Efficiency and effectiveness in the provision of health services to the public has encouraged the government to invite the private sector to partner in the sector. Partnership between the public and private sector can prove to be a way to leverage vital skills and expertise in the technology and management aspects and this in turn reflect positively in terms of improving quality in the health system. It is also believed that governments always fail to provide quality health care, this is attributed to the bureaucracies which are inefficient and non responsive to needs of the public.
On the other hand, private mechanisms are said to be effective and efficient and concentrate on quality and wide service delivery even for people who could not have otherwise benefited from the service from the government. Both private organizations and the government can attain benefits from the partnerships which include improved services, cost effectiveness and reducing and sharing of risks (Venkat & Björkman, 2009).
In the quest for efficiency, the government contracts private practitioners to set up the infrastructure and offer managerial counsel on the health care strategies since the government may be constrained in terms of resources and manpower.All in all the government remains the overseer of all private activities and is the ultimate policy maker and ensure needs of the public are met.
At times government operated health schemes may fail to reach the needy population maybe because of political favourism and marginalization hence some areas are neglected, with a private partnership, these people can access health care as they deserve and hence improve on efficiency of the service.

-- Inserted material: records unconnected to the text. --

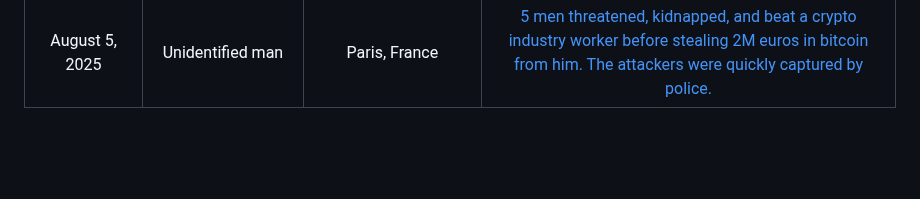
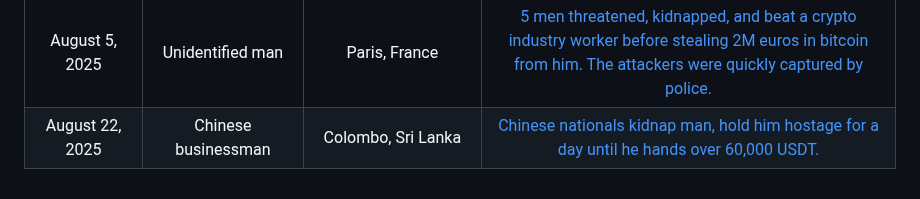
Before and after one commit to jlopp/physical-bitcoin-attacks, a Markdown page: README.md, the part around the change. Drawn GitHub-style; blank space fills up the shorter version.

Commit message:
sri lanka

```diff
--- a/README.md
+++ b/README.md
@@ -250,3 +250,4 @@ Finally, [this academic paper](./Wrench_Attacks_Research.pdf) analyzing physical
 | July 15, 2025 | Prince Pandey | Ahmedabad, India | [3 men lured a trader into a trap and assaulted him while demanding 50,000 USDT. The victim's father contacted police and they managed to find and rescue him.](https://archive.is/C0MNZ)
 | August 2, 2025 | 30 y/o man | Parañaque City, Philippines | [4 Chinese nationals kidnapped a man seeking money transfer services. Victim was handcuffed, threatened with a firearm, physically harmed, and forced to transfer $50,000.](https://archive.is/rBbGz)
 | August 5, 2025 | Unidentified man | Paris, France | [5 men threatened, kidnapped, and beat a crypto industry worker before stealing 2M euros in bitcoin from him. The attackers were quickly captured by police.](https://archive.ph/L0XLU)
+| August 22, 2025 | Chinese businessman | Colombo, Sri Lanka | [Chinese nationals kidnap man, hold him hostage for a day until he hands over 60,000 USDT.](https://archive.is/CpNB6)
```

On the other hand, government may fail to regulate the private sector on this and this leads to rogue and uncontrolled private practitioners and hence the aspect of efficiency is brought to question. The government may also give too much freedom to the private sector and this may bring out opportunistic tendencies and this will lead to variations in price and this may lock the poor people out of the national health system (Burnett, 2007). Nevertheless, the back rests on the government for a successful health service project, they should set performance standards, legislation and regulation for the private sector and advocate for strict adherence.